And we start with Infinity Plus Two edited by Keith Brooke and Nick Gevers with a (somewhat perfunctory) introduction by John Clute (PS Publishing 2003).
There are many arcane reasons for the particular selection of stories that appear in a reprint anthology. They might represent some measure of ‘best’, they might represent some specific theme, they might be stories rescued from obscurity, they might simply display the individual taste of the editor(s). What they usually do not do is represent the taste of the contributors. But that is the premise of the Infinity Plus anthologies. A bunch of regular contributors to the infinity plus website have been asked to choose one of their stories for the anthology. The result is decidedly curious. There are stories here that are clearly long-time favourites – Vonda McIntyre’s ‘The Genius Freaks’ was first published 30 years ago, in the glory days of Damon Knight’s Orbit series, while Lucius Shepard’s ‘The Arcevoalo’ is nearly 20 years old and I refuse to believe it hasn’t been collected before now. Other contributors, however, seem to have gone pretty much for their most recent story, or for something from relatively small circulation sources.

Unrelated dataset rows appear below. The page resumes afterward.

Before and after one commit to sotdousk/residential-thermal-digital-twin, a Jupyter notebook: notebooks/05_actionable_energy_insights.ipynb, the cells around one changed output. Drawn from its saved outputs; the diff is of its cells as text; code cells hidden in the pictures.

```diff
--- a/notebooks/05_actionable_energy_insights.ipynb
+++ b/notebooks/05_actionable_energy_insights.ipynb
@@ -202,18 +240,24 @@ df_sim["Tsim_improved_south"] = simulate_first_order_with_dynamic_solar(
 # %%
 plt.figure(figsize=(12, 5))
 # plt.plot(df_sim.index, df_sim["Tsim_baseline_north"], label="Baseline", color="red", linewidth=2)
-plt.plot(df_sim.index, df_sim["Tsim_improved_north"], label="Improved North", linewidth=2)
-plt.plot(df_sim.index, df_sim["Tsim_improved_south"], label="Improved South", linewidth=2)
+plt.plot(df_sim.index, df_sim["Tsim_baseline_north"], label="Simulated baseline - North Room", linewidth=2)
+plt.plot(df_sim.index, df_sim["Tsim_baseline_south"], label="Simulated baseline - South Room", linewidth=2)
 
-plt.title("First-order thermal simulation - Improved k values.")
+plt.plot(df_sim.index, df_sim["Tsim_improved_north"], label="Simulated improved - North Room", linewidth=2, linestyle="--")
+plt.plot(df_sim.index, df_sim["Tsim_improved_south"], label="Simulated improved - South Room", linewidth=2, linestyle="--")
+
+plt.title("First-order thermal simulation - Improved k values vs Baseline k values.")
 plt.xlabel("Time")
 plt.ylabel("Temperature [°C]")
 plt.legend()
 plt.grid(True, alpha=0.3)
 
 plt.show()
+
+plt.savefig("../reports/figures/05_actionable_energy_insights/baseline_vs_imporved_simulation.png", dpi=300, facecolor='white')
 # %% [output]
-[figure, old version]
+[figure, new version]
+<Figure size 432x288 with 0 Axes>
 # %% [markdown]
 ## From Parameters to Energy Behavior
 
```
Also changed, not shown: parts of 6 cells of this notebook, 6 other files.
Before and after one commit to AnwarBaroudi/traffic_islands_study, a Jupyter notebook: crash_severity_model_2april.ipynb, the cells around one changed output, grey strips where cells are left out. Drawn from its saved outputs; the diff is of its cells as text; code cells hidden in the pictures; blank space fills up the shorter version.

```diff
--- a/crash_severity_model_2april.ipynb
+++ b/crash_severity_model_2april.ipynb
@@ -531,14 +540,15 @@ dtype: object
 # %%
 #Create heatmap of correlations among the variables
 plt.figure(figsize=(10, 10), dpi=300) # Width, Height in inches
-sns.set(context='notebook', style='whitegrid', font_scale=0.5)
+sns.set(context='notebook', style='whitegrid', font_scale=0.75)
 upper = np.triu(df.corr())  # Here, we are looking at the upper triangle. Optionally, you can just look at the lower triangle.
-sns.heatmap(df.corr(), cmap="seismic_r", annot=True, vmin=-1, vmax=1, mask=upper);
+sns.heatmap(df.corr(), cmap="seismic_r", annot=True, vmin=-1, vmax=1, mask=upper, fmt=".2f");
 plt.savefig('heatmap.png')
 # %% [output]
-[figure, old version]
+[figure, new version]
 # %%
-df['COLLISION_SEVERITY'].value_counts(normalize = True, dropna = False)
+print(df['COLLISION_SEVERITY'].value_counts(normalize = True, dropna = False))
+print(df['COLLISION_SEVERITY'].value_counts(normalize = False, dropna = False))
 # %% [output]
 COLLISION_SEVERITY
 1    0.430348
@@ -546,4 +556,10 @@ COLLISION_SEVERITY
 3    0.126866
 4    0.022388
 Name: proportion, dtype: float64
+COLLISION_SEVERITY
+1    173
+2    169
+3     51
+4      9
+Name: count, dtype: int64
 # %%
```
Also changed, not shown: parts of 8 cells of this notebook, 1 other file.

The variation in quality, therefore, is marked.
Paul Park’s ‘Untitled 4’, for instance (first published in Fence in 2000), is a confused and confusing mishmash of ideas in which a writer imprisoned by a peculiar form of totalitarian state edits a couple of stories by the student who betrayed him, and in them finds an account of the real crime he committed. If this is what he has chosen to represent him, one can only assume he hasn’t been producing much of real rigour lately. Adam Roberts, on the other hand, probably doesn’t have that much in the way of short fiction, but this still feels like a poor representation of his work. In an alternate Victorian England where the lands discovered by Lemuel Gulliver were real and Liliputians are used as slaves, a story that starts off being about slavery and industrial exploitation, turns into a story about guilt and betrayal, and ends up as a straightforward tale of invasion, without satisfactorily tying together or concluding any of these strands. Michael Moorcock probably does think that ‘Cheering for the Rockets’ is a good representation of his work, since it brings back Jerry Cornelius and others from the familiar repertory company, though what they do doesn’t actually make much sense and Moorcock seems to believe that using the name Jerry is all that is required in the way of characterisation.
But if these are the weaker stories, there are others which are much stronger. Stephen Baxter, indulging yet again his recent obsession with the mammoth, is not quite at his best with ‘Behold Now Behemoth’: the story of the possible survival of a mammoth as a family pet in Cornwall really needs a better resolution than it is given, but it deals interestingly with a subject that is actually becoming a little too familiar. Much the same can be said of Brian Stableford’s ‘Emptiness’, which takes him back to the theme of vampirism. This is a small-scale piece about a poor, poorly-educated woman in a run-down inner city who, for a few weeks, adopts a vampire baby. It is beautifully observed, but again feels like the story simply ends rather than being resolved.
Both Charles Stross, in ‘Bear Trap’, and Eric Brown, in ‘Dark Calvary’, offer stories that are bursting with ideas and with life. Perhaps too much so, it is hard to keep track of all the novelties that fizz and sparkle in the Stross story, so that in the end you’re not entirely sure whether everything ties together or not. While Brown’s tale of fevered religiosity in a fevered jungle setting builds to an horrific climax that still feels rather a let-down after all the invention that has gone before.
It also does Brown’s stories no favours to place it immediately before Terry Bisson’s ‘The Old Rugged Cross’, which takes the same idea of crucifiction and makes it both funnier and crueller, and more politically telling; and only two stories after ‘Dark Calvary’ is ‘The Arcevoalo’, written by Lucius Shepard when he was capturing the sweaty, foetid, garish romance of the jungle with almost ridiculous ease. These two stories together bring the collection to a powerful, vibrant conclusion.
Though I have to say that perhaps the best story gathered here is ‘The Rift’ by Paul J. McAuley, which is also set in the Amazon jungle, where a disparate (not to say disfunctional) group of climbers are descending a strange canyon where, in an inversion of Conan Doyle’s Lost World, they meet their ancestors. Here is one story that really does know how to resolve itself, even if it does so, appropriately enough, with a cliffhanger.
First published at Livejournal, 30 July 2003.